* [Records for the exercise]
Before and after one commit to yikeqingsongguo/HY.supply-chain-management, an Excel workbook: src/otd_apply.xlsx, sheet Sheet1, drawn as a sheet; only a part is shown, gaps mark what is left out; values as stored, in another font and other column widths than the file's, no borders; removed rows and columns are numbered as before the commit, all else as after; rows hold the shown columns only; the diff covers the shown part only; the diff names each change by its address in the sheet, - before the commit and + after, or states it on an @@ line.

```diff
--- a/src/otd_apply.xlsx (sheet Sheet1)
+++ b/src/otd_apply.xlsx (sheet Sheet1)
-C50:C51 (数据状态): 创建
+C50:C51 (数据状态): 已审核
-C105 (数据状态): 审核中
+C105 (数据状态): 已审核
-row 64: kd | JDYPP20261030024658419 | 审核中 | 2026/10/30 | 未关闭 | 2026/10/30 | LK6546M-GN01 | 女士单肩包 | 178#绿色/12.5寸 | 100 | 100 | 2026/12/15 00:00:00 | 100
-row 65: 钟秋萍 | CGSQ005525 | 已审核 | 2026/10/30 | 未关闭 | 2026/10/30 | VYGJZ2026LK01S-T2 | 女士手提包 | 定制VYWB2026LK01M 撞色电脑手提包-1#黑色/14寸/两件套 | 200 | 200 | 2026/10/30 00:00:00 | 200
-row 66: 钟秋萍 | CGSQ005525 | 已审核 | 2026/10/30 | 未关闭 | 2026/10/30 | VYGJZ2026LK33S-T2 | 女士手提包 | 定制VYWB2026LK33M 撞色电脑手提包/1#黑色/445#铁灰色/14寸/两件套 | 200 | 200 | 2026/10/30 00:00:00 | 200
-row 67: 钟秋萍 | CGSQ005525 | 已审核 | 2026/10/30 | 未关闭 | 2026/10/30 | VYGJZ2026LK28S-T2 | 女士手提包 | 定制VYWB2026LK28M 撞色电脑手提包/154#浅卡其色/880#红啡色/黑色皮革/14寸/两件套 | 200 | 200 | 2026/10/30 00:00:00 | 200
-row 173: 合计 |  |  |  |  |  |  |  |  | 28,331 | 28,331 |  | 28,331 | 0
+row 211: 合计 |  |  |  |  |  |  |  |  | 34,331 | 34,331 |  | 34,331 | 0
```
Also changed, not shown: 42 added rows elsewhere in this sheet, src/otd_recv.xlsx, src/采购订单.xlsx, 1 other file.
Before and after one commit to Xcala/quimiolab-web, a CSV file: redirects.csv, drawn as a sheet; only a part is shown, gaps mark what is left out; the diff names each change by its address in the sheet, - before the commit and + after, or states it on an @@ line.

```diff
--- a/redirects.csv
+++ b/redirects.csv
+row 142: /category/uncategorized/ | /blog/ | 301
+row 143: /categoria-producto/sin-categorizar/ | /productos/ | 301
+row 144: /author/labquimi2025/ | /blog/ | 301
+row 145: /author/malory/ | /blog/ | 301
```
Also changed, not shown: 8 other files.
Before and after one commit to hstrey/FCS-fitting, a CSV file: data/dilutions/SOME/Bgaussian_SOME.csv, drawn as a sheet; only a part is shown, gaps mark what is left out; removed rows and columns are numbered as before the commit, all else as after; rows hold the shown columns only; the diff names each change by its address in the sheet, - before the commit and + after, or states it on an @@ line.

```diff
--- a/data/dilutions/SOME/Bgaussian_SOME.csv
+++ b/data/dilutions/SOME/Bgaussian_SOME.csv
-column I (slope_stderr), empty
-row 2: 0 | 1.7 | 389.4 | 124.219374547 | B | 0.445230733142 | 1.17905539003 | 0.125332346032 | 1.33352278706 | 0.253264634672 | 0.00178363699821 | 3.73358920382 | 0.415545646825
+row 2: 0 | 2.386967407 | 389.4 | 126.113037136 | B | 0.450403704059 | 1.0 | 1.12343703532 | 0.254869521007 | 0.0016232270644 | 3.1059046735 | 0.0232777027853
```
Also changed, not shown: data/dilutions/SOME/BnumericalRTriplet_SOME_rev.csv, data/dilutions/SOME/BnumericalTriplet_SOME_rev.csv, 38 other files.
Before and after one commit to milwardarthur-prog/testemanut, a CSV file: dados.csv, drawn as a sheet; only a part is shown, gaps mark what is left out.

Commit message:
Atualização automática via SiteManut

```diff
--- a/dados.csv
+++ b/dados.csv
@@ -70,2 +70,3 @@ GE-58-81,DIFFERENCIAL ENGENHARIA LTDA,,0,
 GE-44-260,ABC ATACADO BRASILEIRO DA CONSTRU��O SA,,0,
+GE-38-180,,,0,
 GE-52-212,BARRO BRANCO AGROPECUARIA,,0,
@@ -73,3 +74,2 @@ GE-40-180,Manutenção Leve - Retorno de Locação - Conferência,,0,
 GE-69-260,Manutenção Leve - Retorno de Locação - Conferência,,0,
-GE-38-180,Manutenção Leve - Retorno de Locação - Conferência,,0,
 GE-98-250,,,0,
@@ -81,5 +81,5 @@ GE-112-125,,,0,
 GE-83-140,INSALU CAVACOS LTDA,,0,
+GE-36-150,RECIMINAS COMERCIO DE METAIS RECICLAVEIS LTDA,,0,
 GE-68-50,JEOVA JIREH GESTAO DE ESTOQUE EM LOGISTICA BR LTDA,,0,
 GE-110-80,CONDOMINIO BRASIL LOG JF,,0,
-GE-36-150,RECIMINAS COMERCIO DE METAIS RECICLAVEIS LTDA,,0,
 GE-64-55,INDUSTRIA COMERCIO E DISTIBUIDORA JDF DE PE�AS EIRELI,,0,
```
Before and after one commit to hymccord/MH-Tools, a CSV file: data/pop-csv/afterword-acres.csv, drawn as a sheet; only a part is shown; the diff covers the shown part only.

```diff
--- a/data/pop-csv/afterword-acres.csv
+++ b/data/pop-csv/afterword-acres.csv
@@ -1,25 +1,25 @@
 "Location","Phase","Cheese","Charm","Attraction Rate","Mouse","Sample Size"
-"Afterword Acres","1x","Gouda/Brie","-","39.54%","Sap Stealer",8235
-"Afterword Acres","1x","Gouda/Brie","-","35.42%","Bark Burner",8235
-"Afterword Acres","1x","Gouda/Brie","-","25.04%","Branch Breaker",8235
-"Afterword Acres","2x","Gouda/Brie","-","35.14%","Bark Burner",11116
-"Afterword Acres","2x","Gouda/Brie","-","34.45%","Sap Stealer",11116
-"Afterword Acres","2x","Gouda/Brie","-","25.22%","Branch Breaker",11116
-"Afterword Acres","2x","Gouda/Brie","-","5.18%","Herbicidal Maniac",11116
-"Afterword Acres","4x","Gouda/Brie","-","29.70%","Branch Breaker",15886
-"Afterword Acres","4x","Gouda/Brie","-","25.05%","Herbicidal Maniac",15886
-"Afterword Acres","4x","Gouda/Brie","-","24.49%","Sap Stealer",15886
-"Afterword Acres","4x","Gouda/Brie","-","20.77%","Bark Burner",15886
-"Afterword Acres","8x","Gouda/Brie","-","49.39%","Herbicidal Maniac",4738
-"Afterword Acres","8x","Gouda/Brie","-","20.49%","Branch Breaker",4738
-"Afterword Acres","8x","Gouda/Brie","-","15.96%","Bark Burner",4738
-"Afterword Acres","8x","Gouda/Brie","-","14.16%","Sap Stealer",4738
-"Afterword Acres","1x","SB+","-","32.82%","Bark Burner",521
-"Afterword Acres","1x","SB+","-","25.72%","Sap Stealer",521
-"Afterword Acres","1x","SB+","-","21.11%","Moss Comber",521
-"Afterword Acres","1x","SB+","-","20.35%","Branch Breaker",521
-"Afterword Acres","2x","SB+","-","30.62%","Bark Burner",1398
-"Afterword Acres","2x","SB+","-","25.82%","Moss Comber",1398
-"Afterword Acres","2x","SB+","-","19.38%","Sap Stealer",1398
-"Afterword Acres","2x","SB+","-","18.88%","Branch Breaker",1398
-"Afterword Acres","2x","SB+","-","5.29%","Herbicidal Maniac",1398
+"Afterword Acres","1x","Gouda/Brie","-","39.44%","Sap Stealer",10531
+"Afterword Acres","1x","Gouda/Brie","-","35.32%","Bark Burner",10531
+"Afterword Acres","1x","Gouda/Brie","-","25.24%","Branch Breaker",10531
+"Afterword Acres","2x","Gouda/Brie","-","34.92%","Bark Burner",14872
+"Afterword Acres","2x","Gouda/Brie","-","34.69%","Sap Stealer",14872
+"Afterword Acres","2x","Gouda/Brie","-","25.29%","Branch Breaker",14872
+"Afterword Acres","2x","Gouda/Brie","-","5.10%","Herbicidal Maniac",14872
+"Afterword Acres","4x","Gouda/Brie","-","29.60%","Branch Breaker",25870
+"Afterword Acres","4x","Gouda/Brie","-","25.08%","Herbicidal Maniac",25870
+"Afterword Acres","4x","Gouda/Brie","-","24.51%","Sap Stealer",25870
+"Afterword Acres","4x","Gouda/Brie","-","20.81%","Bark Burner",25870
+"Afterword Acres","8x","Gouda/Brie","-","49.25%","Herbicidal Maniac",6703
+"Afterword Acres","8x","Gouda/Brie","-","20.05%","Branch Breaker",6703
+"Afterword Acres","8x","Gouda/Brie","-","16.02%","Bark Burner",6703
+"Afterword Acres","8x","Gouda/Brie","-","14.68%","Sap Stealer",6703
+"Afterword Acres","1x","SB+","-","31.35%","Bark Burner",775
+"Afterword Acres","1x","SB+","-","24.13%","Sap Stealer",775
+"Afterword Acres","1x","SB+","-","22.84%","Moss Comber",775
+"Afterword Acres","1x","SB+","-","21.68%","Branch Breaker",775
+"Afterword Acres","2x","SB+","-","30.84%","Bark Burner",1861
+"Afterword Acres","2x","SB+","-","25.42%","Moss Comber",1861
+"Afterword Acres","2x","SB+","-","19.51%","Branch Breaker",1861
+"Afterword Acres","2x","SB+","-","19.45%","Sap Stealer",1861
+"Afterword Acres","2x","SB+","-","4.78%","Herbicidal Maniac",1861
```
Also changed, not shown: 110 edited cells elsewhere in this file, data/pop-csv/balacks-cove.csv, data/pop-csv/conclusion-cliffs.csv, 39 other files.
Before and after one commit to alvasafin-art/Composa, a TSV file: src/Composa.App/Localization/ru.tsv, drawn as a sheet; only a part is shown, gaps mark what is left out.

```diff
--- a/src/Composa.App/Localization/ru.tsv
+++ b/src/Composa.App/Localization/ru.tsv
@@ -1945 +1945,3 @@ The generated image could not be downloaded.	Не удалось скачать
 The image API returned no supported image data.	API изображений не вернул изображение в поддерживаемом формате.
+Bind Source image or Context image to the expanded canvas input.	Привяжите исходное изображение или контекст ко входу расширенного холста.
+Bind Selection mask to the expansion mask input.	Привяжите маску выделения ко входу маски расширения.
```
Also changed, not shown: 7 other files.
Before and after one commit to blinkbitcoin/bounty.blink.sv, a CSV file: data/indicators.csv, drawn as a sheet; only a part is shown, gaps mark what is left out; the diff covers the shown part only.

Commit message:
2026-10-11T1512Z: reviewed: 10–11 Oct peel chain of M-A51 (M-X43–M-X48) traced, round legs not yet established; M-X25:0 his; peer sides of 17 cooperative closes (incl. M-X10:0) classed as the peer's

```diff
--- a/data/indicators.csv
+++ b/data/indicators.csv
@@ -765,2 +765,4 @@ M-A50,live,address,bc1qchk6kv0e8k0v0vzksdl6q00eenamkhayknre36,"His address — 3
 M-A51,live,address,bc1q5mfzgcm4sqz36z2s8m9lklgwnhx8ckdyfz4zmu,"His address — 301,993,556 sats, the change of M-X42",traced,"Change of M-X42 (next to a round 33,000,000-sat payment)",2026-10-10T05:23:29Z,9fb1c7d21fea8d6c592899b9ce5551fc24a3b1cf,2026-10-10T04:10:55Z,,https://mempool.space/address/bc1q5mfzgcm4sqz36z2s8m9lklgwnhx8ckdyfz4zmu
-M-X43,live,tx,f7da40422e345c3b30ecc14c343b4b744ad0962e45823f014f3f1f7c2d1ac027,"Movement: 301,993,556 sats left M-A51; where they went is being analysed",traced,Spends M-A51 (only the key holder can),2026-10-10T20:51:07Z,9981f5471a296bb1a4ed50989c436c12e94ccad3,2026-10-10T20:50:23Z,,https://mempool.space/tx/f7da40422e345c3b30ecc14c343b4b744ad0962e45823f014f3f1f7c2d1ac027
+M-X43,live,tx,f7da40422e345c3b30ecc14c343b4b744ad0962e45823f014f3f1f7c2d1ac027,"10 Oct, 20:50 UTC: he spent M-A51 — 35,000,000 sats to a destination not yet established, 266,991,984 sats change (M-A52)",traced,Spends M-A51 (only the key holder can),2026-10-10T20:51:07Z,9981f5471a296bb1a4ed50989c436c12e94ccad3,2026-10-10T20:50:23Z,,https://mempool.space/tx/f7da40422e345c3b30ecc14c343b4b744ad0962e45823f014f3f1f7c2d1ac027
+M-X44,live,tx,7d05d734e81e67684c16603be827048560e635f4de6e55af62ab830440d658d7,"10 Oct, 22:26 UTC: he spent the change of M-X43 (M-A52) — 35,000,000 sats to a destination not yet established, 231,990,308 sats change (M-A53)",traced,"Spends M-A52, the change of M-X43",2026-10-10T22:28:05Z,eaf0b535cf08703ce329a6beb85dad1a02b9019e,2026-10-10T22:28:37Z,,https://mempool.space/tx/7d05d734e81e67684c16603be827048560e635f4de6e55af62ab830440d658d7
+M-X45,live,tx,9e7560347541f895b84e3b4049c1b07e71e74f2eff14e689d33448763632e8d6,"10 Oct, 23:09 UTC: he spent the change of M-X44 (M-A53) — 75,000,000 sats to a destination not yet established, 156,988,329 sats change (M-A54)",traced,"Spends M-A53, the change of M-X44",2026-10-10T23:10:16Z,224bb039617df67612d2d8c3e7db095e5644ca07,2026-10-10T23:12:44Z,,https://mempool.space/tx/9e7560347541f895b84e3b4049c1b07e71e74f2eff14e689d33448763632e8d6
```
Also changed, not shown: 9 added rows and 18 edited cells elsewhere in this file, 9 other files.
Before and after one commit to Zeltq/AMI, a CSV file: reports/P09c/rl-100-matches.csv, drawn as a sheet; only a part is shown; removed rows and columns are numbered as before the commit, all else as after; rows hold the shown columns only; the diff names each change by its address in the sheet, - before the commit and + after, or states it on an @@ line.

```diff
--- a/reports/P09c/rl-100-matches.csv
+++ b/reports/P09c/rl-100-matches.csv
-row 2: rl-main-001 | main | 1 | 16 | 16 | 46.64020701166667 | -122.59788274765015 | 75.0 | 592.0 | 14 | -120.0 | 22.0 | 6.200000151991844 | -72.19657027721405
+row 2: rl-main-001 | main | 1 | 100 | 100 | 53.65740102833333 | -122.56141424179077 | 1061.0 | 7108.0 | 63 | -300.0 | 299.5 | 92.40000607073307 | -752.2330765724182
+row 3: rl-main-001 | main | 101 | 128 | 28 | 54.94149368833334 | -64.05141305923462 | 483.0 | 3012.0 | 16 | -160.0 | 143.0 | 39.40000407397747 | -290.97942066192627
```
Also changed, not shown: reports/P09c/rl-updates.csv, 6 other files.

* [Work request] Would you return all lines from the preceding listing that contain the word "LTDA"?

* [Expected answer]
@@ -70,2 +70,3 @@ GE-58-81,DIFFERENCIAL ENGENHARIA LTDA,,0,
 GE-83-140,INSALU CAVACOS LTDA,,0,
+GE-36-150,RECIMINAS COMERCIO DE METAIS RECICLAVEIS LTDA,,0,
 GE-68-50,JEOVA JIREH GESTAO DE ESTOQUE EM LOGISTICA BR LTDA,,0,
-GE-36-150,RECIMINAS COMERCIO DE METAIS RECICLAVEIS LTDA,,0,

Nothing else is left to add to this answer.